EXERCISE OBJECTIVE: Repeat nothing but the lines below running from the one containing "for | License |" to the one containing "serde_core, serde_json, zerocopy, zmij, raw-window-handle". Keep both end lines.

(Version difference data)

☆ ☆ ☆ ☆

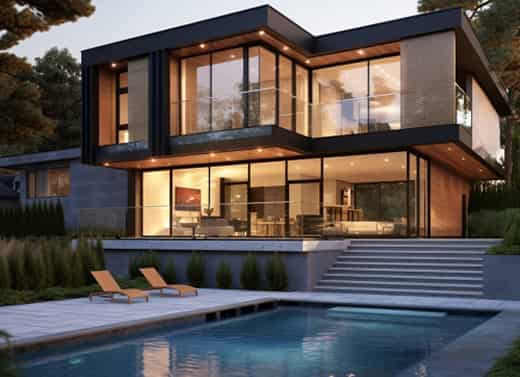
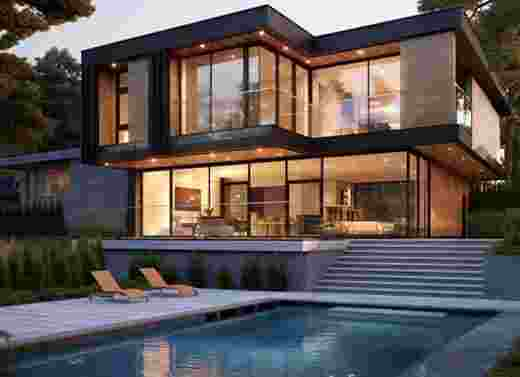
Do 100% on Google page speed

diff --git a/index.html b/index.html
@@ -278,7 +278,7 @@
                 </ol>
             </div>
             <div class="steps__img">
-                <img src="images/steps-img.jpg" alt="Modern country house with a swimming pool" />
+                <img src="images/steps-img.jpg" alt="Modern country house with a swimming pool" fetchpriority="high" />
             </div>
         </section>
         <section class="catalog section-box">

☆ ☆ ☆ ☆

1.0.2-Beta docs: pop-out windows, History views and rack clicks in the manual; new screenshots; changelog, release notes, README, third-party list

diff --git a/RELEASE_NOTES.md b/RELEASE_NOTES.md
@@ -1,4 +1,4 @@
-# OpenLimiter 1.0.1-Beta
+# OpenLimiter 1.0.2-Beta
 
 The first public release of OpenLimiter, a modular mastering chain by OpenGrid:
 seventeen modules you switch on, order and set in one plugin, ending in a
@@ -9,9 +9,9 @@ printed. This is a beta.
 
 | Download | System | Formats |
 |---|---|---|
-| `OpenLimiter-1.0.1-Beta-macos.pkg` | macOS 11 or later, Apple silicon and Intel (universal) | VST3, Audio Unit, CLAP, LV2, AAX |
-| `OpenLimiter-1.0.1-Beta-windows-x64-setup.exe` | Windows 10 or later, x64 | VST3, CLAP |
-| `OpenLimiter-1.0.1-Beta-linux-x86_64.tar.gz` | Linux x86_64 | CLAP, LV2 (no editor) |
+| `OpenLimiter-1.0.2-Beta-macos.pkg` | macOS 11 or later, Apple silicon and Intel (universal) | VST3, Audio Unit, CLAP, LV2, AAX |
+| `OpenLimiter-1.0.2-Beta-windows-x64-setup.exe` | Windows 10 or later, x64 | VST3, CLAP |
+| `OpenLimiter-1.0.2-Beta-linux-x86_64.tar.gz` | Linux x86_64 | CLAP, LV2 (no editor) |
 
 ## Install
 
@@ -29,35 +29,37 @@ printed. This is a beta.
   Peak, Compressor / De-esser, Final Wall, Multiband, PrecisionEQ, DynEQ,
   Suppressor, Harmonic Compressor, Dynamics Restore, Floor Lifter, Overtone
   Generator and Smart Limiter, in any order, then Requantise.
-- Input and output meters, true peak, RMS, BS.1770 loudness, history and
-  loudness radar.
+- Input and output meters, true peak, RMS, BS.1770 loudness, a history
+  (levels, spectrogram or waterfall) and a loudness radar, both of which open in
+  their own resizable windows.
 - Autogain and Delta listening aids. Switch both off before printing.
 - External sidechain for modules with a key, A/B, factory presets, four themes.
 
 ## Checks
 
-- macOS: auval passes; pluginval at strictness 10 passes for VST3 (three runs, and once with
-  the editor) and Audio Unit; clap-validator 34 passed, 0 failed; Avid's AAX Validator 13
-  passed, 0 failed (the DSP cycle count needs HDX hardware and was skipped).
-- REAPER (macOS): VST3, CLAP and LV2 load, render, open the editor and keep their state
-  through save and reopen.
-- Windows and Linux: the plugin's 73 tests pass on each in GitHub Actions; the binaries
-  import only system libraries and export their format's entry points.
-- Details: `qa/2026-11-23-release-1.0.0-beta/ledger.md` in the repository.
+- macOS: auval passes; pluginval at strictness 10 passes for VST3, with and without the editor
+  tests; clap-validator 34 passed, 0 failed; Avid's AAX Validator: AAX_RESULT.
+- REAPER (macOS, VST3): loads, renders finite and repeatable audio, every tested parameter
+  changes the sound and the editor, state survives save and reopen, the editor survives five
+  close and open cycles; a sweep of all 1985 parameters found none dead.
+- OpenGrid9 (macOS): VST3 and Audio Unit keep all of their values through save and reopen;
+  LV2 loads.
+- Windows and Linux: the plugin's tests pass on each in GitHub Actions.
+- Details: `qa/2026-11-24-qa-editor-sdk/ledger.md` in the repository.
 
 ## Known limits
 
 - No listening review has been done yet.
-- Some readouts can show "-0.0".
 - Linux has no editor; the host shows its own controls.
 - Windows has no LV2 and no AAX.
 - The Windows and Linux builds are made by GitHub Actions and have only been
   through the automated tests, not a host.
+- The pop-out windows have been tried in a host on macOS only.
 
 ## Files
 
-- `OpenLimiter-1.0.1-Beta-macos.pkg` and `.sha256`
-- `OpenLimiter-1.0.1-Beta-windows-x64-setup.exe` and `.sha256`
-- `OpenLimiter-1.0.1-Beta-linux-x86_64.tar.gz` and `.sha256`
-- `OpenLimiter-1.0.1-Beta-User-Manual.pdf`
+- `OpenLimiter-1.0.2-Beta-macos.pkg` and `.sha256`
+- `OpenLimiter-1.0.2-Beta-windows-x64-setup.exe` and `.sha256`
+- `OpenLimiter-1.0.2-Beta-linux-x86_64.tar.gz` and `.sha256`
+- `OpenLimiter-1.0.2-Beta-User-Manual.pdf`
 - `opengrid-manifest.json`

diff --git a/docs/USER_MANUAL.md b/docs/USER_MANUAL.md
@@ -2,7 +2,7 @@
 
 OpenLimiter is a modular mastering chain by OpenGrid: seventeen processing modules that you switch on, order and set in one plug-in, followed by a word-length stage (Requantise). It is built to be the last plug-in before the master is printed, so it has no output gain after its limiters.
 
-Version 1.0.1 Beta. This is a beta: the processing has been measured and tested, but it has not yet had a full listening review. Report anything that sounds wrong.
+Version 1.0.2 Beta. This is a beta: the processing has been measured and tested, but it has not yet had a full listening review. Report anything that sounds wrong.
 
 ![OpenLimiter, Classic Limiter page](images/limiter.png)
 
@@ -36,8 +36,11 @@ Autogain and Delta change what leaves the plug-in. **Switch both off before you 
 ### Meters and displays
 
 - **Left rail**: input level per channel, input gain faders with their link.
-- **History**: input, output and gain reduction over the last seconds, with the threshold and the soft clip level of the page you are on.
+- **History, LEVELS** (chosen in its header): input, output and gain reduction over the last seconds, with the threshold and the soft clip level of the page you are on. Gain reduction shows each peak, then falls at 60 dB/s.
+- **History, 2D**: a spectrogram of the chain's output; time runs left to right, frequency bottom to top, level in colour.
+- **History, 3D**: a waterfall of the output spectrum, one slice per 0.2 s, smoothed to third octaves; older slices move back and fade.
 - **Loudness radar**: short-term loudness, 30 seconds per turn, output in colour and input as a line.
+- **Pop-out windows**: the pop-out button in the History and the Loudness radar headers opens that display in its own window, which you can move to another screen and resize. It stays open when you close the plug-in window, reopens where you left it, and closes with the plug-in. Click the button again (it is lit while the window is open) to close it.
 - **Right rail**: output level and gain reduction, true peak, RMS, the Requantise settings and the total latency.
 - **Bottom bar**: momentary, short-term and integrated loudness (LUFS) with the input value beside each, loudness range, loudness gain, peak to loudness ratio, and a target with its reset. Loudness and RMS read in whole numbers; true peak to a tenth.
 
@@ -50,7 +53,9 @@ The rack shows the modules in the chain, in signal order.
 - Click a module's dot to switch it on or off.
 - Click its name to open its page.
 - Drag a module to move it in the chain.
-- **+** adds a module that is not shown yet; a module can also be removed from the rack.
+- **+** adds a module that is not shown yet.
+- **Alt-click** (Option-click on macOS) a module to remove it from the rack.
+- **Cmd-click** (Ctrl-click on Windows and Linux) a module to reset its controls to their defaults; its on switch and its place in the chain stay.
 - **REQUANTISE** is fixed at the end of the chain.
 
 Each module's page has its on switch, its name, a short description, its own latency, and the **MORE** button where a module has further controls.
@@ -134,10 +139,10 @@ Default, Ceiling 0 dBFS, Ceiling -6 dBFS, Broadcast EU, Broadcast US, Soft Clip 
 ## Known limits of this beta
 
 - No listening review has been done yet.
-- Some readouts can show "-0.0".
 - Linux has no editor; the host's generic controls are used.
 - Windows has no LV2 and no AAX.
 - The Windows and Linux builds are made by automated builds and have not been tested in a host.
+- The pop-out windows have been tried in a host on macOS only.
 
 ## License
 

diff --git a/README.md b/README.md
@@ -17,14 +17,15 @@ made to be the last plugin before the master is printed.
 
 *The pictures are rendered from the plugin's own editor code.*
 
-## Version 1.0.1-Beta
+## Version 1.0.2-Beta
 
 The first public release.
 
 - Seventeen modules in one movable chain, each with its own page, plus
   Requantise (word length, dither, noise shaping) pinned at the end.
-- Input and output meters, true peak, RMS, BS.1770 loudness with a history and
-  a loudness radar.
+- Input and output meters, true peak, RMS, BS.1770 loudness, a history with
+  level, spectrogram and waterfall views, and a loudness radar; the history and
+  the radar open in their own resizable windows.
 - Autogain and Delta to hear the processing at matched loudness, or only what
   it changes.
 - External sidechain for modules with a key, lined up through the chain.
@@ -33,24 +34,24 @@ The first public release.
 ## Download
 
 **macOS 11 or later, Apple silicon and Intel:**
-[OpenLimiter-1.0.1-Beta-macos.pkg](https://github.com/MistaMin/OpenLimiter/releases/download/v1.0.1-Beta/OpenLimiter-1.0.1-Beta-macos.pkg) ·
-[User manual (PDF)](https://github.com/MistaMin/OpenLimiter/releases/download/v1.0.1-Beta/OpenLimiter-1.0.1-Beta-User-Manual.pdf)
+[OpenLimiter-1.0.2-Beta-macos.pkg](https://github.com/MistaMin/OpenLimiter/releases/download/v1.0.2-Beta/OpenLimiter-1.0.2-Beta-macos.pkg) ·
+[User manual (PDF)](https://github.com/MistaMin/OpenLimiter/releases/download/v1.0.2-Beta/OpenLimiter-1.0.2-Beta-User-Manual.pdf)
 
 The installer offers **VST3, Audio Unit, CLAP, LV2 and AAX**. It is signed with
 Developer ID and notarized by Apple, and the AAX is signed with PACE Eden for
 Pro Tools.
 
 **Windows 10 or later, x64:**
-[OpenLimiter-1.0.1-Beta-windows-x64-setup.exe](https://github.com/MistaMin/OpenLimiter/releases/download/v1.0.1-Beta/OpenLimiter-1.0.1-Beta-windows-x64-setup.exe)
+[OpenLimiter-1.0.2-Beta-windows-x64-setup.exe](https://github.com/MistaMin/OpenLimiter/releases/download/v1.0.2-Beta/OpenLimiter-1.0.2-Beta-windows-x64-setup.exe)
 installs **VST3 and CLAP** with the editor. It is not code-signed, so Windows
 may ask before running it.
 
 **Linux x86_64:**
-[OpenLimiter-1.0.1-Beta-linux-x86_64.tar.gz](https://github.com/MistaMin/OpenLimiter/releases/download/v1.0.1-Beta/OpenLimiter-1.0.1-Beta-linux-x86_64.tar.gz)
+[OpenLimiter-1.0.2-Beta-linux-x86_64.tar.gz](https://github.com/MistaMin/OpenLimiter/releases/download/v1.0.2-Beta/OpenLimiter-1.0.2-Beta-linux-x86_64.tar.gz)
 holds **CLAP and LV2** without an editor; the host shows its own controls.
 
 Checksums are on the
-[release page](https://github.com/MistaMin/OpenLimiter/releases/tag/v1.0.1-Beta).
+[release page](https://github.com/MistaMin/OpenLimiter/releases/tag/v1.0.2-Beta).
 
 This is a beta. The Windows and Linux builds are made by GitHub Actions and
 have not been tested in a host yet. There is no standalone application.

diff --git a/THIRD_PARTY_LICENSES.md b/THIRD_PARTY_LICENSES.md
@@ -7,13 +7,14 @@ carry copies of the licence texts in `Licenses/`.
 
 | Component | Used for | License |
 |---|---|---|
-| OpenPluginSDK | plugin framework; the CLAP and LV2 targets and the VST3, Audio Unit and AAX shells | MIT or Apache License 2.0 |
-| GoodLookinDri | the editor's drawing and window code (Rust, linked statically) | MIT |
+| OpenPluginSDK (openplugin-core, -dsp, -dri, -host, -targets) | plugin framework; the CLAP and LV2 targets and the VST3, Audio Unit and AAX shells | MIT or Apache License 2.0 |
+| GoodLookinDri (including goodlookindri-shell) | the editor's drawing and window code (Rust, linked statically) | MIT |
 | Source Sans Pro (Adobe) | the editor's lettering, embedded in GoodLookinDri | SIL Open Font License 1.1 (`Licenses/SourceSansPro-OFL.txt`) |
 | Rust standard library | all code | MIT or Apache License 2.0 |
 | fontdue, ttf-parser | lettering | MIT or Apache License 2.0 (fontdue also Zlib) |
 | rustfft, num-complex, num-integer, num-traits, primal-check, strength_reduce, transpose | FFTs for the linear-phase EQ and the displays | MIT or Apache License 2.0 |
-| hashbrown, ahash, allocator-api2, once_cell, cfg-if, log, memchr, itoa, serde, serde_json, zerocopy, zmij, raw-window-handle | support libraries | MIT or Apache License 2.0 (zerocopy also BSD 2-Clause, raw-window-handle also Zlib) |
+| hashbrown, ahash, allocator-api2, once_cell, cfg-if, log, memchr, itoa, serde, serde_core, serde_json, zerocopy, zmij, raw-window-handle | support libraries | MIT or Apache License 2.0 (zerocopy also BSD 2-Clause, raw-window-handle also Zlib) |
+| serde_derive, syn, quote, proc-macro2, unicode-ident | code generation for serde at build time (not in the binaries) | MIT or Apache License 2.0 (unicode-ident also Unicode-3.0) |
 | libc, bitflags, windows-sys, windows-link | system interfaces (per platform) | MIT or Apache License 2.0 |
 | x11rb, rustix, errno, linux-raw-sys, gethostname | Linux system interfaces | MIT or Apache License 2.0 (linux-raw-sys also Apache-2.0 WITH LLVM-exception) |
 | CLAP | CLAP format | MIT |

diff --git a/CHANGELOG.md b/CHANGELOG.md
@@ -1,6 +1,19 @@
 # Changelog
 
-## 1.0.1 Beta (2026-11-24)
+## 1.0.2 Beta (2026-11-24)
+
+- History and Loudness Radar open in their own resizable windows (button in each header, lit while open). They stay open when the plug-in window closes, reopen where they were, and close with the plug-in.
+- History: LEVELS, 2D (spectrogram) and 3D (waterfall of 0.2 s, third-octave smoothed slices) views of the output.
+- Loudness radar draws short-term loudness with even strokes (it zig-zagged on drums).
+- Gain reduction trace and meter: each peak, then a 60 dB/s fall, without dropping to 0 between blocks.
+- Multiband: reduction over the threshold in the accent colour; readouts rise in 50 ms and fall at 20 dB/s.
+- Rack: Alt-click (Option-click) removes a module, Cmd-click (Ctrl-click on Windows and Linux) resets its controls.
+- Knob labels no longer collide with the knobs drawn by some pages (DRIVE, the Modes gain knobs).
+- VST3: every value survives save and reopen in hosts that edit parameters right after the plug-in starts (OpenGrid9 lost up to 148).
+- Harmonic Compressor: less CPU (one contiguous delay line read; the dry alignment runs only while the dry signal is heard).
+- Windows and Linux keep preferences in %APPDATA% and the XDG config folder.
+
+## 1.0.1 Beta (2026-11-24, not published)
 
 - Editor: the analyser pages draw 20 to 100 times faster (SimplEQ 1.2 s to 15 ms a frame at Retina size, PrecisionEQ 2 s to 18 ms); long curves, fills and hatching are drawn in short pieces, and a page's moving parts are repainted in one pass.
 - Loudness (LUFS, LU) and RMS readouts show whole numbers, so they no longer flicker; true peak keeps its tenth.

☆ ☆ ☆ ☆

EXPECTED ANSWER:
 | Component | Used for | License |
 |---|---|---|
-| OpenPluginSDK | plugin framework; the CLAP and LV2 targets and the VST3, Audio Unit and AAX shells | MIT or Apache License 2.0 |
-| GoodLookinDri | the editor's drawing and window code (Rust, linked statically) | MIT |
+| OpenPluginSDK (openplugin-core, -dsp, -dri, -host, -targets) | plugin framework; the CLAP and LV2 targets and the VST3, Audio Unit and AAX shells | MIT or Apache License 2.0 |
+| GoodLookinDri (including goodlookindri-shell) | the editor's drawing and window code (Rust, linked statically) | MIT |
 | Source Sans Pro (Adobe) | the editor's lettering, embedded in GoodLookinDri | SIL Open Font License 1.1 (`Licenses/SourceSansPro-OFL.txt`) |
 | Rust standard library | all code | MIT or Apache License 2.0 |
 | fontdue, ttf-parser | lettering | MIT or Apache License 2.0 (fontdue also Zlib) |
 | rustfft, num-complex, num-integer, num-traits, primal-check, strength_reduce, transpose | FFTs for the linear-phase EQ and the displays | MIT or Apache License 2.0 |
-| hashbrown, ahash, allocator-api2, once_cell, cfg-if, log, memchr, itoa, serde, serde_json, zerocopy, zmij, raw-window-handle | support libraries | MIT or Apache License 2.0 (zerocopy also BSD 2-Clause, raw-window-handle also Zlib) |
+| hashbrown, ahash, allocator-api2, once_cell, cfg-if, log, memchr, itoa, serde, serde_core, serde_json, zerocopy, zmij, raw-window-handle | support libraries | MIT or Apache License 2.0 (zerocopy also BSD 2-Clause, raw-window-handle also Zlib) |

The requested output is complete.